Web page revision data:
————————

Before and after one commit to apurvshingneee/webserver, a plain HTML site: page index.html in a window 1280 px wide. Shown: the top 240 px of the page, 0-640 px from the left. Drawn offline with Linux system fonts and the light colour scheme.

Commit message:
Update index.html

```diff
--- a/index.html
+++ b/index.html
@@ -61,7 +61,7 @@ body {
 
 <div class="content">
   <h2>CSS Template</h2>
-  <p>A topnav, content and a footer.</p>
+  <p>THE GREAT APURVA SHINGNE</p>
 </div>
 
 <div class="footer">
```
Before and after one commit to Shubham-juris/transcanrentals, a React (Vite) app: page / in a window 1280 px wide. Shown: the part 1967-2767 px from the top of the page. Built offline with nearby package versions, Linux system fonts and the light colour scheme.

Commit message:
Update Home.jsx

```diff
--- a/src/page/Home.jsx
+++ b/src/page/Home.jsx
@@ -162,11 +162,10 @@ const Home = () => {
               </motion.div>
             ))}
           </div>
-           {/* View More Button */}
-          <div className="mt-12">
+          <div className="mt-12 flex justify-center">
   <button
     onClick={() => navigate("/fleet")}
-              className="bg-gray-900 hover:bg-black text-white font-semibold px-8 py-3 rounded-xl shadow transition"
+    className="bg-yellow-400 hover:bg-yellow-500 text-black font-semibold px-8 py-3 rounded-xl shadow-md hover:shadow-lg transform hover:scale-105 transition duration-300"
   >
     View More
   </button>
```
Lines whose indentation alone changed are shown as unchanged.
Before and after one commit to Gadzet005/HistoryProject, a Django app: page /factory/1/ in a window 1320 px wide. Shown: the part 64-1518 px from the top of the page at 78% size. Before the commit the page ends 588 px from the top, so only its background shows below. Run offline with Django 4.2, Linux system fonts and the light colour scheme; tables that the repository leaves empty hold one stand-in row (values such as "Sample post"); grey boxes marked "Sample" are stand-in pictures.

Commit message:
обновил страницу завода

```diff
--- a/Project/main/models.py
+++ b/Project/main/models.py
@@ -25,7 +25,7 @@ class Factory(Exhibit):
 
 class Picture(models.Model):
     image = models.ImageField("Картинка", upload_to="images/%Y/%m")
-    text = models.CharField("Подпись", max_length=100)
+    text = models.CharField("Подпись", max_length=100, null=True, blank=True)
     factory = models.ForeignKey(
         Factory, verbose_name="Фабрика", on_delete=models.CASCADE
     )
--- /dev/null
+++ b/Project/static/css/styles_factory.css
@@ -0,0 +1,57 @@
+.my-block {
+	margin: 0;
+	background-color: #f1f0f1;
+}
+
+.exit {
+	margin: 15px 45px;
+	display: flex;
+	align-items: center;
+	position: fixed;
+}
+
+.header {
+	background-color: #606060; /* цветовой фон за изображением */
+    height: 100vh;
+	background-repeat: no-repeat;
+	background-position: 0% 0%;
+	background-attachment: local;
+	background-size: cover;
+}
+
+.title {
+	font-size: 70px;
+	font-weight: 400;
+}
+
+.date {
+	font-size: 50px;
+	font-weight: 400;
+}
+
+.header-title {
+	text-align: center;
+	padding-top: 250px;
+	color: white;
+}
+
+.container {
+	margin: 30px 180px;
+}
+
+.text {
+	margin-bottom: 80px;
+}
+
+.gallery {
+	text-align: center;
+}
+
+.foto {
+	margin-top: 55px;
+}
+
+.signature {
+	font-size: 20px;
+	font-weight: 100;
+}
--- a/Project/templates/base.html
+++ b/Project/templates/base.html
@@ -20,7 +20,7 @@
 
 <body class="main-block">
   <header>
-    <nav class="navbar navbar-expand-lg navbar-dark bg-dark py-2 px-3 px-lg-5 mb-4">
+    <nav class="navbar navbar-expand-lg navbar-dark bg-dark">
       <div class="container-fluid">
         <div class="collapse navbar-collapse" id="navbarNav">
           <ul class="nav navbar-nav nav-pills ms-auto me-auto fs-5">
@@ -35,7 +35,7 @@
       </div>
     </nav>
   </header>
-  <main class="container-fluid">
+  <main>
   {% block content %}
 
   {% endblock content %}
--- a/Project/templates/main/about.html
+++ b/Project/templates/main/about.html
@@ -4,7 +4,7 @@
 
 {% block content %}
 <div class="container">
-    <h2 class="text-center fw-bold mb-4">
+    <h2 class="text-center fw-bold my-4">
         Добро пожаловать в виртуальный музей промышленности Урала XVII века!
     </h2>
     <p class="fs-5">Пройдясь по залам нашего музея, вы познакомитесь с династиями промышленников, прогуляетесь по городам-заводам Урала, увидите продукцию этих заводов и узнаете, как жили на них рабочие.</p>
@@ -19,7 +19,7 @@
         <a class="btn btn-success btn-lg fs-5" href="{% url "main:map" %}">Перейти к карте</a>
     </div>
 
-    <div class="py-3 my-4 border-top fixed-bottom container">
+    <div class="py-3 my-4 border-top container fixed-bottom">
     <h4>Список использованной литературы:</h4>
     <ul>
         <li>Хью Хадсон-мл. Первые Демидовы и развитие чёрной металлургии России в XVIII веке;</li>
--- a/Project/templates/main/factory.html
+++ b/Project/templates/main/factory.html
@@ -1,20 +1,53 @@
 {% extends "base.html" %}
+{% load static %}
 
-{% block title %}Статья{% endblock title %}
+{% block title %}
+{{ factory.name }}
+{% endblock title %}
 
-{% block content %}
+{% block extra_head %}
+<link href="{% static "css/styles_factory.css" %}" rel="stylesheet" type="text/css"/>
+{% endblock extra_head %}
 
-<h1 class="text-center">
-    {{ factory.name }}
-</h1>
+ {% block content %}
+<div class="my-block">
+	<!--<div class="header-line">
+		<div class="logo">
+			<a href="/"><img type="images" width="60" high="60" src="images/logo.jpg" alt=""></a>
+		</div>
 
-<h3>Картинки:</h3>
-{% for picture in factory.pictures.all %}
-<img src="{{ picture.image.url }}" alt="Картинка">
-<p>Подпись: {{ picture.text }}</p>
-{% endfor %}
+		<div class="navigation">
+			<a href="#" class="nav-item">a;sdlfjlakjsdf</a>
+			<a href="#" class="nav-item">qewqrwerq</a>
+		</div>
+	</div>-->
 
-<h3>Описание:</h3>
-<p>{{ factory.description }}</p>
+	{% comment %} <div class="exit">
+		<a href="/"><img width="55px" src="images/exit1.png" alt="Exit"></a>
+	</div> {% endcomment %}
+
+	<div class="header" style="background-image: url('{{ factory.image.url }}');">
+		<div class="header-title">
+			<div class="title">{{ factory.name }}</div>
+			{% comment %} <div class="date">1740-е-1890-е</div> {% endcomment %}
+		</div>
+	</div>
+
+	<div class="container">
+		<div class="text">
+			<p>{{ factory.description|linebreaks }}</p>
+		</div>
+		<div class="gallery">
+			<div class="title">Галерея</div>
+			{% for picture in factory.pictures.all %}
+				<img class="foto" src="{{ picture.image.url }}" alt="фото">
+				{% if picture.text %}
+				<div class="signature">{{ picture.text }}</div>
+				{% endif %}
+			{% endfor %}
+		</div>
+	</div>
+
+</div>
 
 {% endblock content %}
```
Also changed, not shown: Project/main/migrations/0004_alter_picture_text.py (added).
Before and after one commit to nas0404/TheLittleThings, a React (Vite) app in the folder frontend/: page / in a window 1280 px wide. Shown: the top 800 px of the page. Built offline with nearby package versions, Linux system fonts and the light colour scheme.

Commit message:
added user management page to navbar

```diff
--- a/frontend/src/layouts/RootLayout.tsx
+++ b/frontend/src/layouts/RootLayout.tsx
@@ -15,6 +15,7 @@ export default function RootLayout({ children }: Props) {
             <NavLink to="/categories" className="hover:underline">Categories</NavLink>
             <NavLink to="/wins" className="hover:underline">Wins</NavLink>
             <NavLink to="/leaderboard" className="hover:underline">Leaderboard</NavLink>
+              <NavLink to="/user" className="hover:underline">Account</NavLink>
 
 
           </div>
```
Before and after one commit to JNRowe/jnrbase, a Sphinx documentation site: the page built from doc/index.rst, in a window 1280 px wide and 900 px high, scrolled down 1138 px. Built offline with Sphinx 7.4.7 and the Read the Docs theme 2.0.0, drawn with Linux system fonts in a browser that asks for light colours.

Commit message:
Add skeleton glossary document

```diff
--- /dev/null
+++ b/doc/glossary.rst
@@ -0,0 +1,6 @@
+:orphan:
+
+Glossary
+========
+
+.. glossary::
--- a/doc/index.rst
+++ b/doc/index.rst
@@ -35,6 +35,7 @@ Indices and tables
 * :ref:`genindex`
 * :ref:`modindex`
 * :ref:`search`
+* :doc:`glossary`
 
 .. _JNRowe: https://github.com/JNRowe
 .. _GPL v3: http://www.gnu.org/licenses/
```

————————

[About this exercise] Take the lines from the first line of the records through the line holding "Lines whose indentation", both included, and please reproduce them exactly with nothing added.

[Solution below]
Before and after one commit to apurvshingneee/webserver, a plain HTML site: page index.html in a window 1280 px wide. Shown: the top 240 px of the page, 0-640 px from the left. Drawn offline with Linux system fonts and the light colour scheme.

Commit message:
Update index.html

```diff
--- a/index.html
+++ b/index.html
@@ -61,7 +61,7 @@ body {
 
 <div class="content">
   <h2>CSS Template</h2>
-  <p>A topnav, content and a footer.</p>
+  <p>THE GREAT APURVA SHINGNE</p>
 </div>
 
 <div class="footer">
```
Before and after one commit to Shubham-juris/transcanrentals, a React (Vite) app: page / in a window 1280 px wide. Shown: the part 1967-2767 px from the top of the page. Built offline with nearby package versions, Linux system fonts and the light colour scheme.

Commit message:
Update Home.jsx

```diff
--- a/src/page/Home.jsx
+++ b/src/page/Home.jsx
@@ -162,11 +162,10 @@ const Home = () => {
               </motion.div>
             ))}
           </div>
-           {/* View More Button */}
-          <div className="mt-12">
+          <div className="mt-12 flex justify-center">
   <button
     onClick={() => navigate("/fleet")}
-              className="bg-gray-900 hover:bg-black text-white font-semibold px-8 py-3 rounded-xl shadow transition"
+    className="bg-yellow-400 hover:bg-yellow-500 text-black font-semibold px-8 py-3 rounded-xl shadow-md hover:shadow-lg transform hover:scale-105 transition duration-300"
   >
     View More
   </button>
```
Lines whose indentation alone changed are shown as unchanged.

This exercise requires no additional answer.